The streetwise Davis braced for an assault, but his body was unprepared for the two bullets that pinned him seconds later, one looking at his head just below the frame of his glasses and the other sinking into the back of his leg.
Rather than fall to the ground, Davis managed to injure two of his three forwards. “Thank goodness for the ‘Saturday Night Special,'” he said, referring to the small, inexpensive handgun used by his attackers. “I got hit twice, but got four hits, so I won the game on runs, I guess.”
When his pizzeria burned down weeks later, he found himself jobless, recovering from gunshot wounds and almost penniless.
Yeah… it will happen when you try to apply your own brand of righteousness. Broken down and out of work, Davis got his hands on a roll of ballistic nylon recently developed by Michigan-based DuPont Co. Labs. He made an ultra-lightweight bulletproof material and completed several tests. He aroused no interest from law enforcement, yet. He realized he needed a gadget. Enough to prove that it worked spectacularly. From the post office :
So Davis arranged in 1972 to film his first live product demonstration with an 8mm camera near the small town of Walled Lake, Michigan.
“I told the cops there I was going to do this in the middle of a field somewhere – just to prove it works – with no ambulance nearby,” Davis said.

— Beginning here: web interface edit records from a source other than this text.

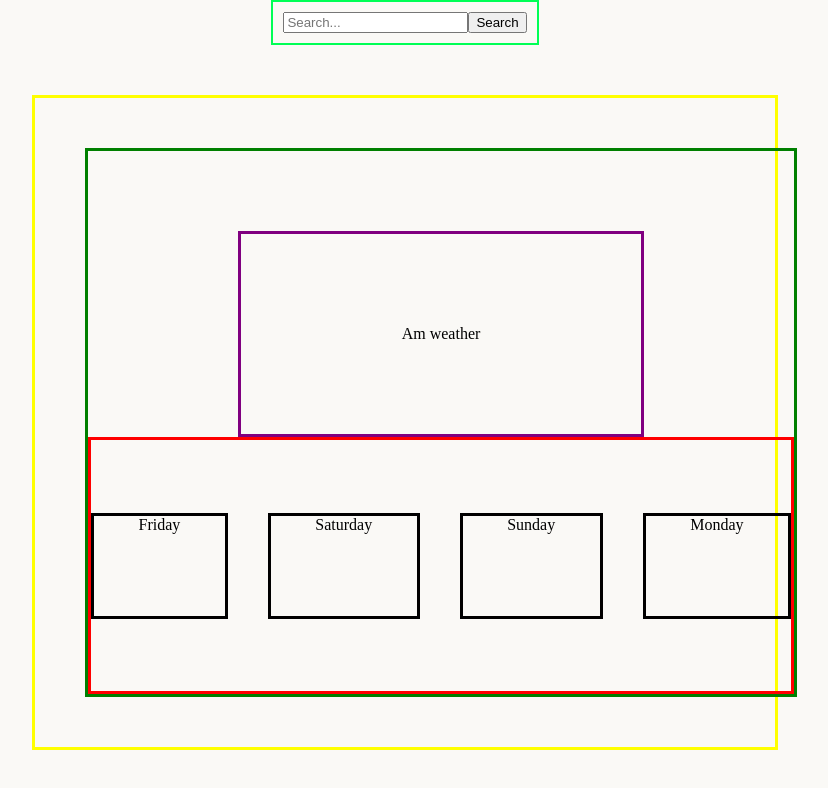
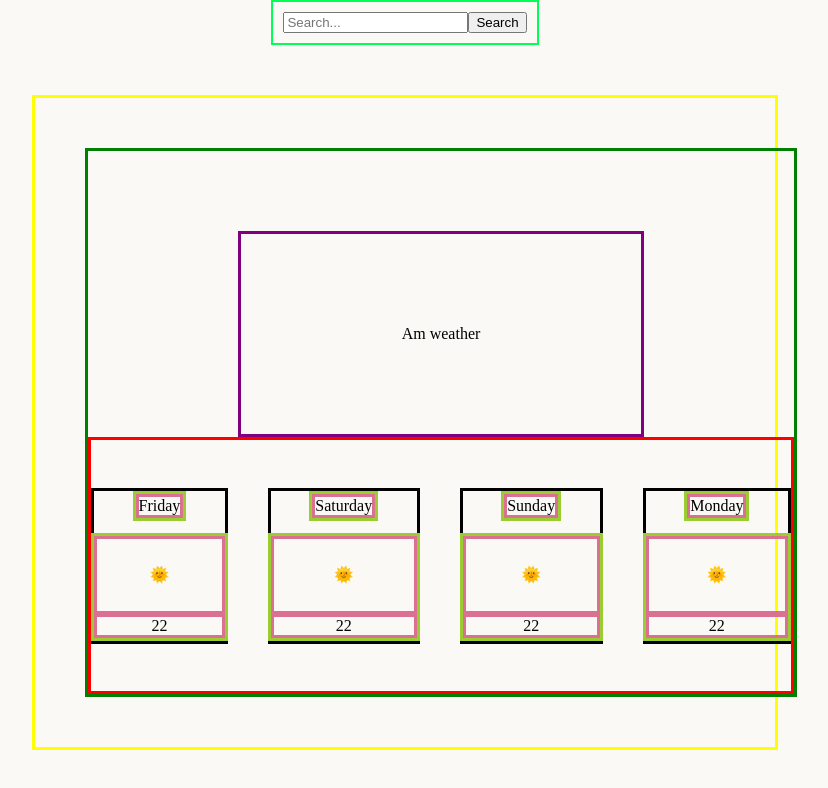
Before and after one commit to Hicku/React-weather-app, a React (Create React App) app: page / in a window 1280 px wide. Shown: the top 788 px of the page, without its empty margins (235-1063 px from the left). Built offline with nearby package versions, Linux system fonts and the light colour scheme.

Commit message:
extra css and day data added

```diff
--- a/src/components/DayData.js
+++ b/src/components/DayData.js
@@ -3,7 +3,13 @@ import React from "react";
 export default function DayData({ day }) {
   return (
     <div className="data-container">
-      <div>{day}</div>
+      <div className="day-name-data-container">
+        <div className="day-of-week-data">{day}</div>
+      </div>
+      <div className="emo-temp-data-container">
+        <div className="emoji-data">&#x1F31E; </div>
+        <div className="temperature-data">22</div>
+      </div>
     </div>
   );
 }
--- a/src/index.css
+++ b/src/index.css
@@ -66,8 +66,41 @@ body {
 
 .data-container {
   display: flex;
+  flex-direction: column;
   justify-content: center;
+  align-items: center;
   flex-grow: 1;
-  height: 100px;
+  gap: 12px;
+  height: 150px;
   border: 3px solid black;
 }
+
+.day-name-data-container {
+  border: 3px solid yellowgreen;
+}
+
+.day-of-week-data {
+  border: 3px solid palevioletred;
+}
+
+.emo-temp-data-container {
+  display: flex;
+  flex-direction: column;
+  height: 300px;
+  width: 100%;
+  border: 3px solid yellowgreen;
+}
+
+.temperature-data {
+  display: flex;
+  justify-content: center;
+  border: 3px solid palevioletred;
+}
+
+.emoji-data {
+  display: flex;
+  justify-content: center;
+  align-items: center;
+  border: 3px solid palevioletred;
+  flex-grow: 1;
+}
```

Wearing one of his own creations, he knelt in the grass and turned a gun to his chest, cocked the hammer and pulled the trigger with his thumb. “I did, and it worked.”
He even filmed it for his own promotional material. Please note that this video features footage of Davis shooting himself. and might bother some readers:
Davis’ Kevlar vests have become a huge hit, and similar designs are still worn by law enforcement around the world. However, Second Chance as a company does not survive to this day. It was wound up in 2004 amid a scandal involving false claims about faulty Zylon body armor sold to federal and state agencies. In 2018, Davis settled with the federal government for just over $1.5 million.
Despite the company’s decline, Second Chance vests have claimed to have saved over 800 “documented” lives since the vest’s invention in the early 2000s. It may have saved more. What makes you wonder: WWhat else can pizza do?